“I’ll talk about why we should not be afraid of losing our minds or losing our lives, by which I mean, the way we think of ourselves,” Coleman said.
Coleman, who has had a lifelong battle with depression, said one of her suggestions is to make sure “you have someone you trust when you don’t trust yourself.”
She wants to emphasize how people live with depressive conditions and how people can receive the tools needed to face loss without slipping into a depressive episode. Rather than fighting loss, being angry about it, or being afraid of loss, she wants to accept it. Coleman said she feels “so much more deeply” when she accepts the loss rather than fighting it.
“A lot of the time, I was offering the resources I wish I had (or) writing the book I wish I could have read,” Coleman said.
Everyone copes with loss differently, and Coleman said she particularly turns to God and the Spirit to empower her and to find the deeper calling in her life.

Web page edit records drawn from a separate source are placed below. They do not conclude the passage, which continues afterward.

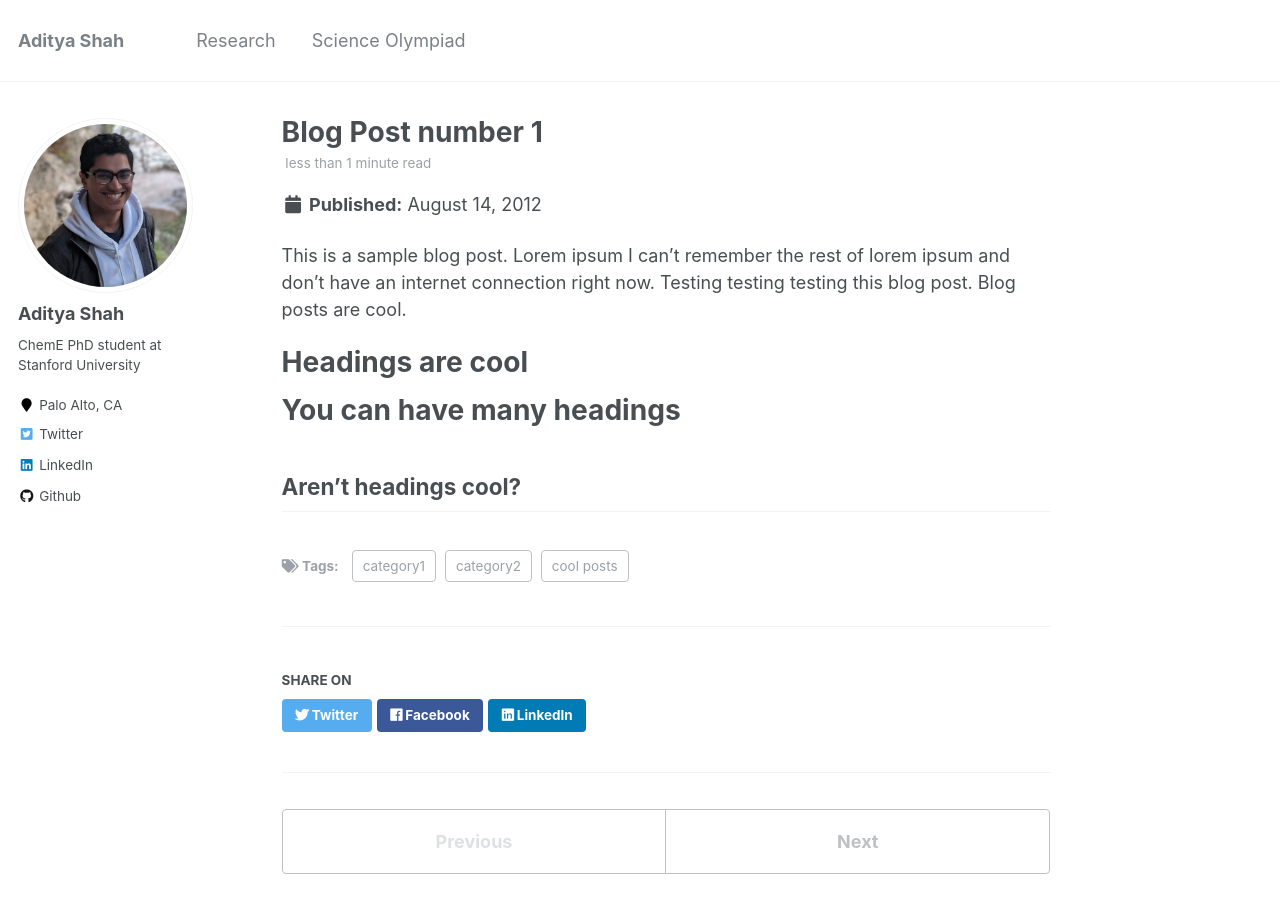
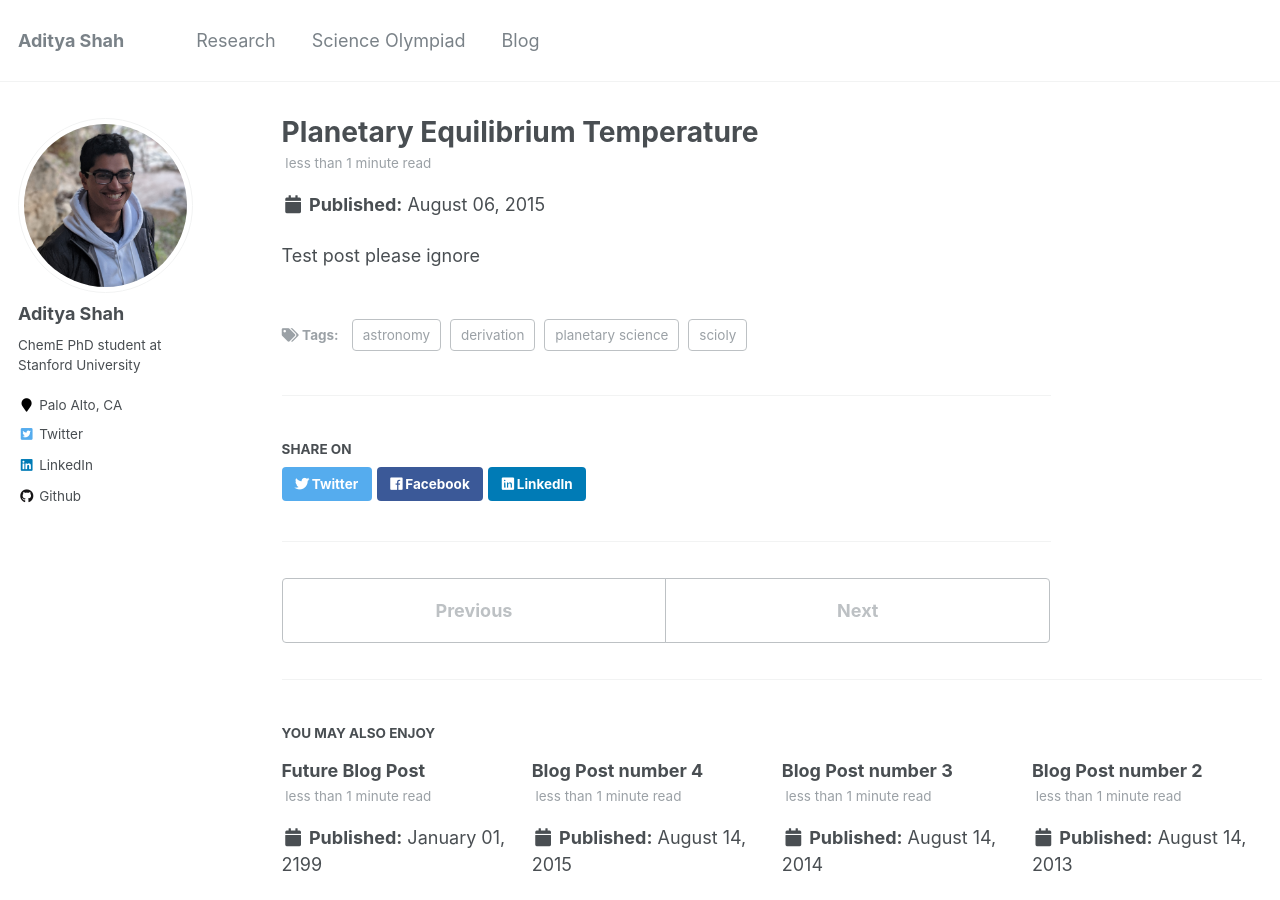
Before and after one commit to Adi1008/adi1008.github.io, a Jekyll site: the page built from _posts/2012-08-14-blog-post-1.md, in a window 1280 px wide and 900 px high. Built offline with Jekyll 4.4.1, drawn with Linux system fonts in a browser that asks for light colours.

Commit message:
seeing how blog posts work

```diff
--- a/_data/navigation.yml
+++ b/_data/navigation.yml
@@ -6,3 +6,6 @@ main:
 
   - title: "Science Olympiad"
     url: /scioly/
+
+  - title: "Blog"
+    url: /blog/
--- a/_posts/2012-08-14-blog-post-1.md
+++ b/_posts/2012-08-14-blog-post-1.md
@@ -1,20 +1,12 @@
 ---
-title: 'Blog Post number 1'
-date: 2012-08-14
-permalink: /posts/2012/08/blog-post-1/
+title: 'Planetary Equilibrium Temperature'
+date: 2015-08-06
+permalink: /posts/2015/08/06/planetary-equilibrium-temperature
 tags:
-  - cool posts
-  - category1
-  - category2
+  - scioly
+  - planetary science
+  - astronomy
+  - derivation
 ---
 
-This is a sample blog post. Lorem ipsum I can't remember the rest of lorem ipsum and don't have an internet connection right now. Testing testing testing this blog post. Blog posts are cool.
-
-Headings are cool
-======
-
-You can have many headings
-======
-
-Aren't headings cool?
-------
+Test post please ignore
```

“I also think that many traditions actually have some concept of it being important to live well in the world and to make the world a better place,” Coleman said. “It’s not just about escaping the world, but also about transforming the world into the vision that the Divine has.”
Coleman was raised in a community where work, justice and faith were heavily intertwined. Her family saw these notions as part of one another, and she grew up to realize how community-inspired work and justice can become natural to someone.
“What I find the most rewarding is whenever somebody has encountered something I’ve written and it helps them to feel less alone in their own experience,” Coleman said. “I don’t know if I’m changing the world, but knowing that me being vulnerable and sharing part of my story with someone else so they’re not alone on their journey is, for me, the most rewarding.”